- [Excerpted records]
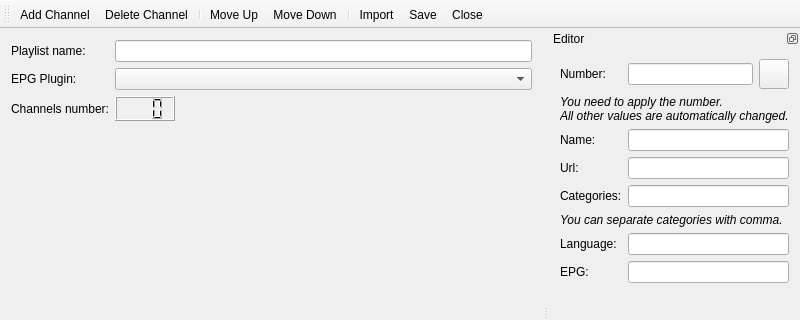
First picture: the form in src/ui/EditPlaylist.ui, repository ntadej/tano, before the edit; both pictures show x 0 to 800 and y 0 to 320 of the 800 by 600 pixel window.
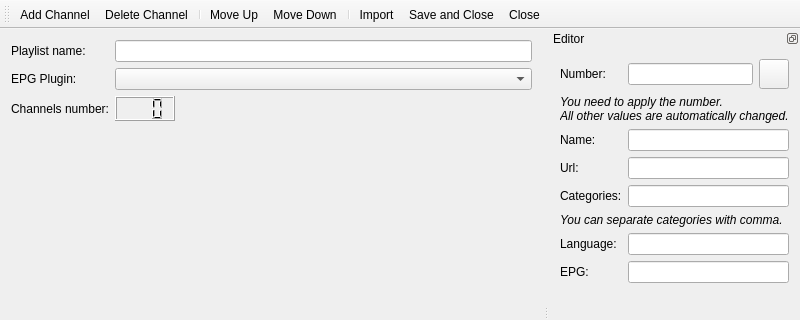
Second picture: the form after the edit. Icons and pictures are not drawn. Custom widgets are drawn as their Qt base class.

The edit to the form file:
```diff
--- a/src/ui/EditPlaylist.ui
+++ b/src/ui/EditPlaylist.ui
@@ -260,7 +260,10 @@
      <normaloff>:/icons/images/filesave.png</normaloff>:/icons/images/filesave.png</iconset>
    </property>
    <property name="text">
-    <string>Save</string>
+    <string>Save and Close</string>
+   </property>
+   <property name="toolTip">
+    <string>Save and Close</string>
    </property>
   </action>
   <action name="actionClose">
```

- [Activity] Filter this listing and copy only the lines holding the word "EditPlaylist".

- [Response to the task]
First picture: the form in src/ui/EditPlaylist.ui, repository ntadej/tano, before the edit; both pictures show x 0 to 800 and y 0 to 320 of the 800 by 600 pixel window.
--- a/src/ui/EditPlaylist.ui
+++ b/src/ui/EditPlaylist.ui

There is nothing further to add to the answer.